I’ve just come from a presentation about the Stuxnet virus presented at the Virus Bulletin 2010 conference. I’m not in the best of moods. The presentation was little more than Security Theatre by a vendor who really ought to know better.
Let me admit that the analysts in the security team of the vendor concerned have done a sterling job in making sense of the arcane PLC code inside Stuxnet. PLC stands for Programmable Logic Controller, a specialised sort of industrial control computer widely used in environments such as industrial plants and factories to regulate and operate machinery.
The PLCs targeted by Stuxnet are programmed using Windows-based development software called Step 7. You write your PLC code in the Step 7 application, compile it, and download it to the PLC device. You can later suck code and data back from the PLC, using the same connector cable and software.

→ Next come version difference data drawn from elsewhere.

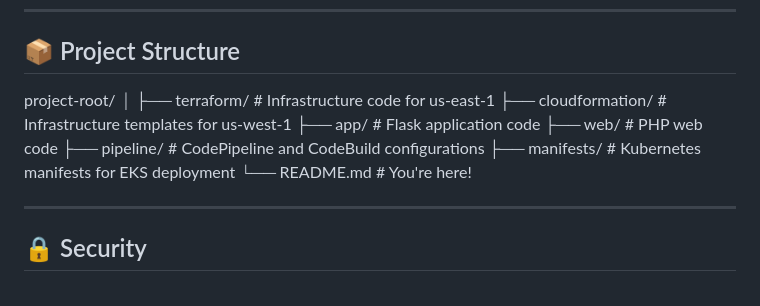
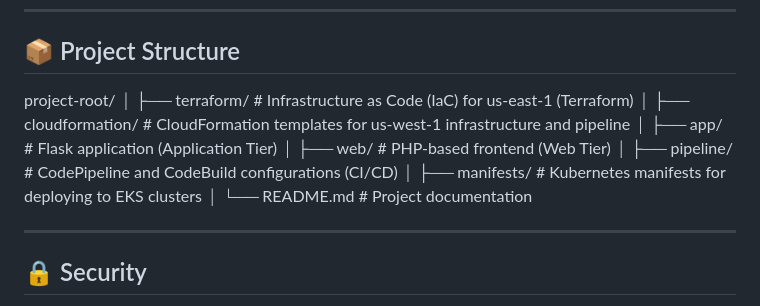
Before and after one commit to PavanThumati/AWS_CapStone_Final_Project, a Markdown page: README.md, the part around the change. Drawn GitHub-style.

```diff
--- a/README.md
+++ b/README.md
@@ -86,13 +86,20 @@ This project demonstrates a highly available, fault-tolerant **Three-Tier Archit
 ## 📦 Project Structure
 project-root/
 │
-├── terraform/ # Infrastructure code for us-east-1
-├── cloudformation/ # Infrastructure templates for us-west-1
-├── app/ # Flask application code
-├── web/ # PHP web code
-├── pipeline/ # CodePipeline and CodeBuild configurations
-├── manifests/ # Kubernetes manifests for EKS deployment
-└── README.md # You're here!
+├── terraform/         # Infrastructure as Code (IaC) for us-east-1 (Terraform)
+│
+├── cloudformation/    # CloudFormation templates for us-west-1 infrastructure and pipeline
+│
+├── app/               # Flask application (Application Tier)
+│
+├── web/               # PHP-based frontend (Web Tier)
+│
+├── pipeline/          # CodePipeline and CodeBuild configurations (CI/CD)
+│
+├── manifests/         # Kubernetes manifests for deploying to EKS clusters
+│
+└── README.md          # Project documentation
+
 
 
 ---
```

Stuxnet reconfigures your Step 7 setup so that downloads to, and uploads from, the PLC pass through a malicious DLL, installed by the virus. This DLL acts as a sort of rootkit: it quietly injects malicious PLC code into downloaded data blocks, and removes that same malicious code from data blocks which are read back in.
The VB2010 Stuxnet Security Theatre presentation used this rootkittery in a proof-of-concept “demo” of PLC malware. Clever demo: the downloaded code inflated a balloon for three seconds. Then the rootkit was activated and the same PLC code re-downloaded. But the rootkit silently tweaked the PLC code so that the 3-second limit was not imposed. This time…
…the balloon inflated for five or six seconds. And then (can you tell what happens next?) the BALLOON ACTUALLY BURST!
We were then invited to imagine this same sort of misbehaviour translated to an oil pipeline. Nice segue.
Then, to conclude, we were shown a graph of known active infections. The vast majority were from Iranian IP numbers. And we were told that the string 19790509 appears in the malware, and that this represents a date. Finally, we were told that on this date, according to a well-known search engine, Jewish businessman Habib Elghanian was executed in Iran.
But this same security vendor has also published information telling a very different story, with India and Indonesia accounting for 72% of systems on which Stuxnet was blocked. (Iran came in third here, at 20%)
Perhaps, then, Stuxnet targets countries with names beginning with “I”. Residents of the Isle of Man, watch out!
Perhaps, even more reasonably, these figures tell us nothing more than that Iranians aren’t very proactive with anti-virus precautions.
Given that this presentation was conducted in front of the cameras of the BBC, I would greatly have preferred the presenter to remind us of this potential conclusion, which teaches us that what we do (or don’t do) in respect of security on our own computers ends up affecting all of us.
A cybercriminal injury to one is an injury to all!